Growing up in a multigenerational family in Richmond, Virginia, Johns Hopkins emergency medicine resident Nelson Malone knew that his grandparents, like many others in his community, struggled to make ends meet. However, it wasn’t until 2021, while working on his master’s degree in public health at Johns Hopkins, that he learned his late grandmother, Marion Malone, generated additional income for the family in the 1950s by cleaning floors and patient rooms at The Johns Hopkins Hospital.

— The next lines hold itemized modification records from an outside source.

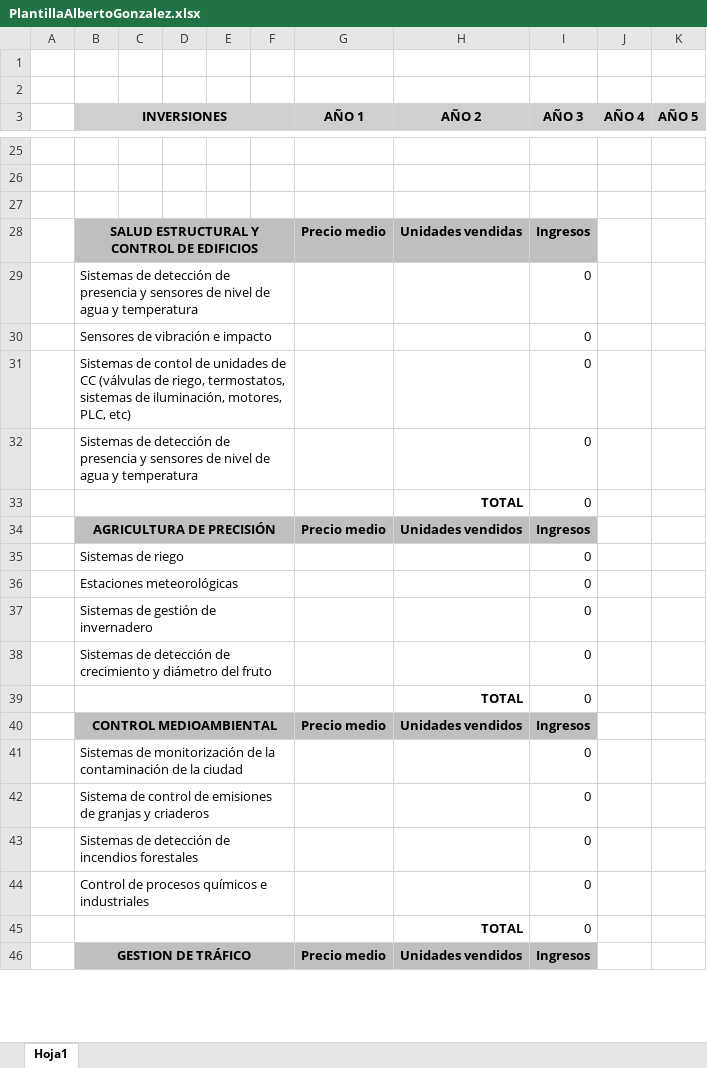
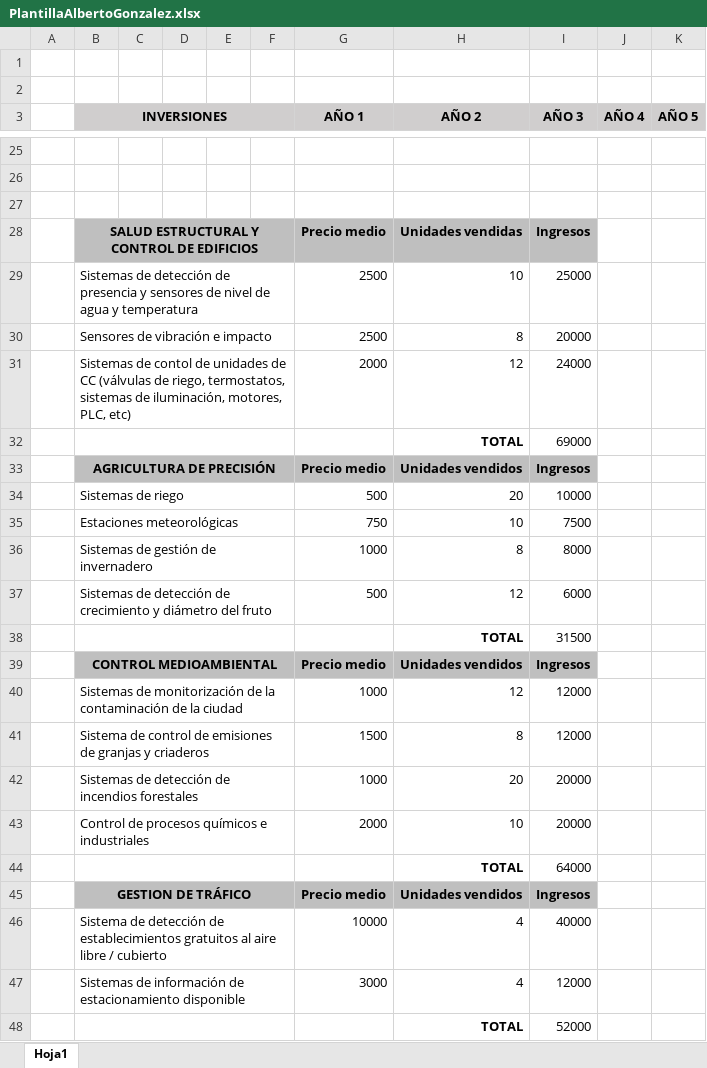
Before and after one commit to YoInterneto/Gestion-de-Proyectos, an Excel workbook: LABORATORIO/PlantillaAlbertoGonzalez.xlsx, sheet Hoja1, drawn as a sheet; only a part is shown, gaps mark what is left out; values as stored, in another font and other column widths than the file's, no borders; charts and pictures not drawn; removed rows and columns are numbered as before the commit, all else as after; the diff covers the shown part only; the diff names each change by its address in the sheet, - before the commit and + after, or states it on an @@ line.

```diff
--- a/LABORATORIO/PlantillaAlbertoGonzalez.xlsx (sheet Hoja1)
+++ b/LABORATORIO/PlantillaAlbertoGonzalez.xlsx (sheet Hoja1)
-row 29:  | Sistemas de detección de presencia y sensores de nivel de agua y temperatura |  |  |  |  |  |  | 0
-row 30:  | Sensores de vibración e impacto |  |  |  |  |  |  | 0
-row 31:  | Sistemas de contol de unidades de CC (válvulas de riego, termostatos, sistemas de iluminación, motores, PLC, etc) |  |  |  |  |  |  | 0
-row 32:  | Sistemas de detección de presencia y sensores de nivel de agua y temperatura |  |  |  |  |  |  | 0
-row 33:  |  |  |  |  |  |  | TOTAL | 0
+row 29:  | Sistemas de detección de presencia y sensores de nivel de agua y temperatura |  |  |  |  | 2500 | 10 | 25000
+row 30:  | Sensores de vibración e impacto |  |  |  |  | 2500 | 8 | 20000
+row 31:  | Sistemas de contol de unidades de CC (válvulas de riego, termostatos, sistemas de iluminación, motores, PLC, etc) |  |  |  |  | 2000 | 12 | 24000
+row 32:  |  |  |  |  |  |  | TOTAL | 69000
-row 35:  | Sistemas de riego |  |  |  |  |  |  | 0
-row 36:  | Estaciones meteorológicas |  |  |  |  |  |  | 0
-row 37:  | Sistemas de gestión de invernadero |  |  |  |  |  |  | 0
-row 38:  | Sistemas de detección de crecimiento y diámetro del fruto |  |  |  |  |  |  | 0
-row 39:  |  |  |  |  |  |  | TOTAL | 0
+row 34:  | Sistemas de riego |  |  |  |  | 500 | 20 | 10000
+row 35:  | Estaciones meteorológicas |  |  |  |  | 750 | 10 | 7500
+row 36:  | Sistemas de gestión de invernadero |  |  |  |  | 1000 | 8 | 8000
+row 37:  | Sistemas de detección de crecimiento y diámetro del fruto |  |  |  |  | 500 | 12 | 6000
+row 38:  |  |  |  |  |  |  | TOTAL | 31500
-row 41:  | Sistemas de monitorización de la contaminación de la ciudad |  |  |  |  |  |  | 0
-row 42:  | Sistema de control de emisiones de granjas y criaderos |  |  |  |  |  |  | 0
-row 43:  | Sistemas de detección de incendios forestales |  |  |  |  |  |  | 0
-row 44:  | Control de procesos químicos e industriales |  |  |  |  |  |  | 0
-row 45:  |  |  |  |  |  |  | TOTAL | 0
+row 40:  | Sistemas de monitorización de la contaminación de la ciudad |  |  |  |  | 1000 | 12 | 12000
+row 41:  | Sistema de control de emisiones de granjas y criaderos |  |  |  |  | 1500 | 8 | 12000
+row 42:  | Sistemas de detección de incendios forestales |  |  |  |  | 1000 | 20 | 20000
+row 43:  | Control de procesos químicos e industriales |  |  |  |  | 2000 | 10 | 20000
+row 44:  |  |  |  |  |  |  | TOTAL | 64000
+row 46:  | Sistema de detección de establecimientos gratuitos al aire libre / cubierto |  |  |  |  | 10000 | 4 | 40000
+row 47:  | Sistemas de información de estacionamiento disponible |  |  |  |  | 3000 | 4 | 12000
+row 48:  |  |  |  |  |  |  | TOTAL | 52000
```
Also changed, not shown: 65 added rows, 3 removed rows, 19 edited cells and merged cells elsewhere in this sheet, charts or pictures, 1 other file.
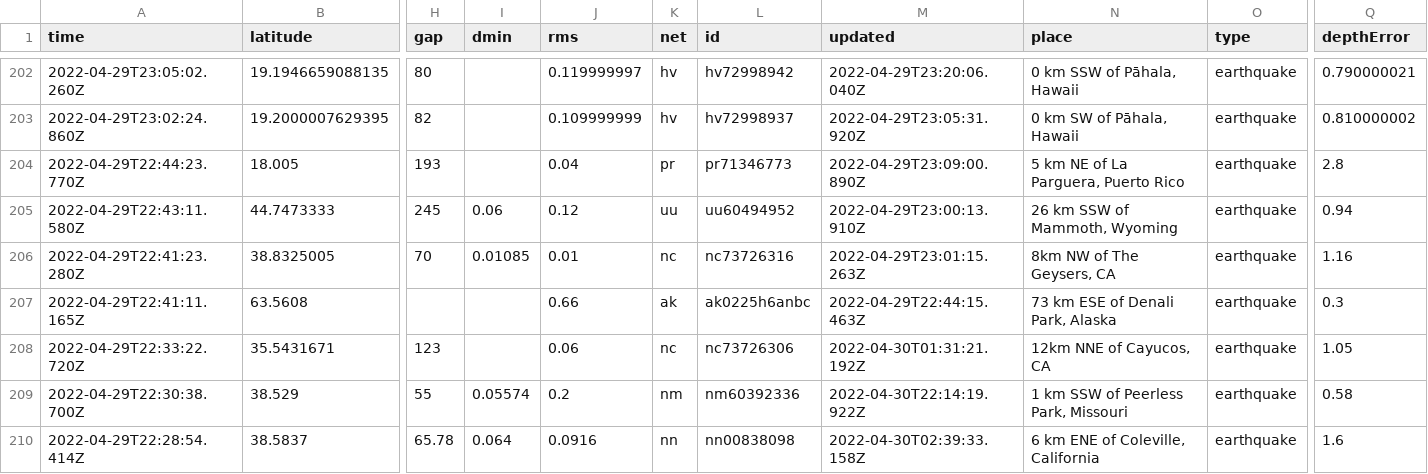
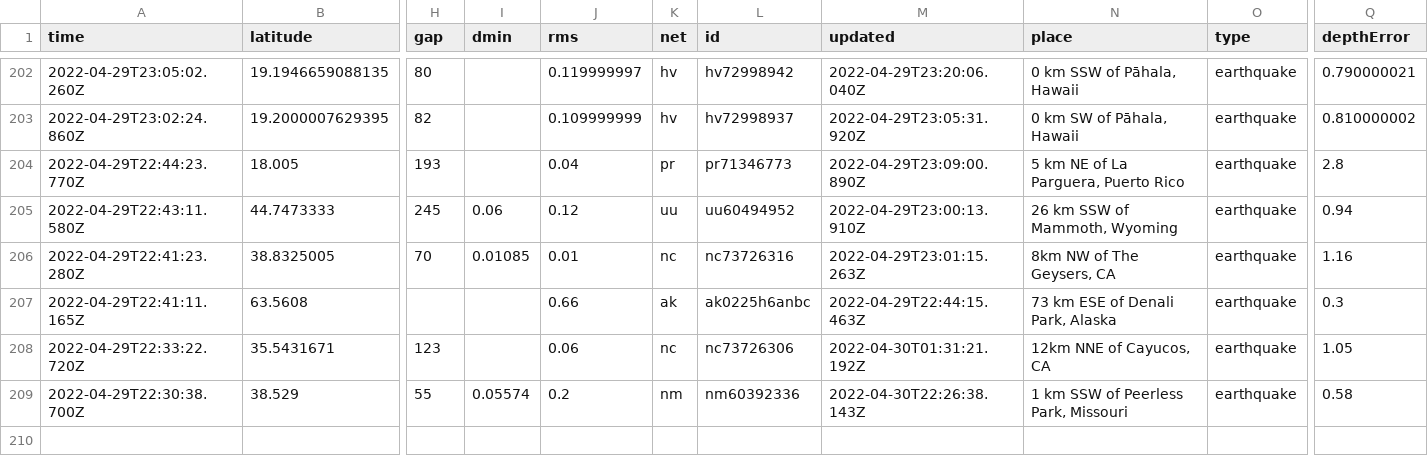
Before and after one commit to AnjDelgado/my-data-robot, a CSV file: usgs_current.csv, drawn as a sheet; only a part is shown, gaps mark what is left out; rows hold the shown columns only; the diff covers the shown part only; the diff names each change by its address in the sheet, - before the commit and + after, or states it on an @@ line.

```diff
--- a/usgs_current.csv
+++ b/usgs_current.csv
-M209 (updated): 2022-04-30T22:14:19.922Z
+M209 (updated): 2022-04-30T22:26:38.143Z
-row 210: 2022-04-29T22:28:54.414Z | 38.5837 | 65.78 | 0.064 | 0.0916 | nn | nn00838098 | 2022-04-30T02:39:33.158Z | 6 km ENE of Coleville, California | earthquake | 1.6
```
Also changed, not shown: 2 removed rows and 6 edited cells elsewhere in this file.
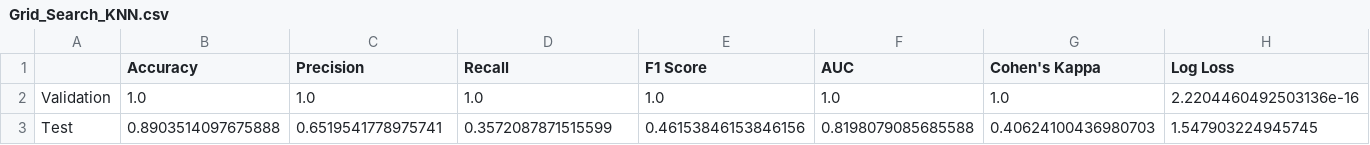
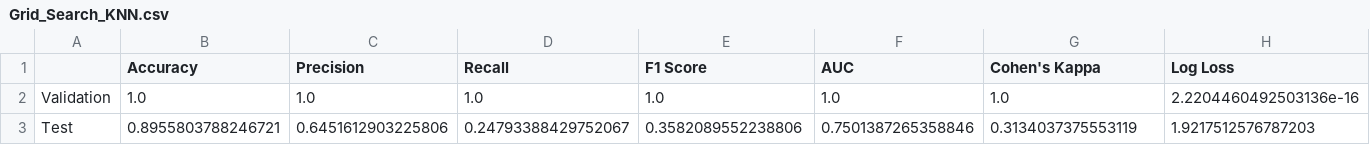
Before and after one commit to sebastien-andre/Water_Quality_Project, a CSV file: progress_reports/phase3/evaluations/Grid_Search_KNN.csv, drawn as a sheet; removed rows and columns are numbered as before the commit, all else as after; the diff names each change by its address in the sheet, - before the commit and + after, or states it on an @@ line.

```diff
--- a/progress_reports/phase3/evaluations/Grid_Search_KNN.csv
+++ b/progress_reports/phase3/evaluations/Grid_Search_KNN.csv
-row 3: Test | 0.8903514097675888 | 0.6519541778975741 | 0.3572087871515599 | 0.46153846153846156 | 0.8198079085685588 | 0.40624100436980703 | 1.547903224945745
+row 3: Test | 0.8955803788246721 | 0.6451612903225806 | 0.24793388429752067 | 0.3582089552238806 | 0.7501387265358846 | 0.3134037375553119 | 1.9217512576787203
```
Also changed, not shown: 5 other files.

Now Malone thinks about her every day, as he traverses those same corridors to treat patients in the emergency department. He also remembers her as he interacts with people from all walks of life. “It’s so rewarding to be able to help people in critical moments related to their physical and mental health, housing insecurity and other issues of well-being,” he says.
Although Marion Malone died in January 2022, she was able to attend her grandson’s graduation from Harvard Medical School in 2021.
The Path to Medicine and Racial Justice Advocacy
From the outset of his career, Malone advocated for people of color and minorities in medicine. Having earned his bachelor’s degree at Howard University as a first-generation student, he developed a passion to address inequities in health and health care. Continuing his studies at Harvard Medical School, he served as the chapter president of the Student National Medical Association and co-founder/co-chair of the Harvard Medical School/Harvard School of Dental Medicine Racial Justice Coalition. He received the 2020–21 Harvard Medical School Presidential Scholars Public Service Award.
Malone also completed a master’s degree from the Johns Hopkins Bloomberg School of Public Health. As a Sommer Scholar, he focused on biostatistics/epidemiology, leadership and health policy. He was also part of the inaugural Johns Hopkins Health Policy Institute, serving as legislative intern to Maryland State Senator Antonio Hayes, during the 2020 Maryland General Assembly.
He’s active in Black Men in White Coats, an organization that addresses systemic barriers preventing Black men from becoming physicians. According to the organization’s surveys, fewer Black men applied to medical school in 2014 than in 1978. Only 2% of American doctors are Black men, a number a number Malone hopes will increase.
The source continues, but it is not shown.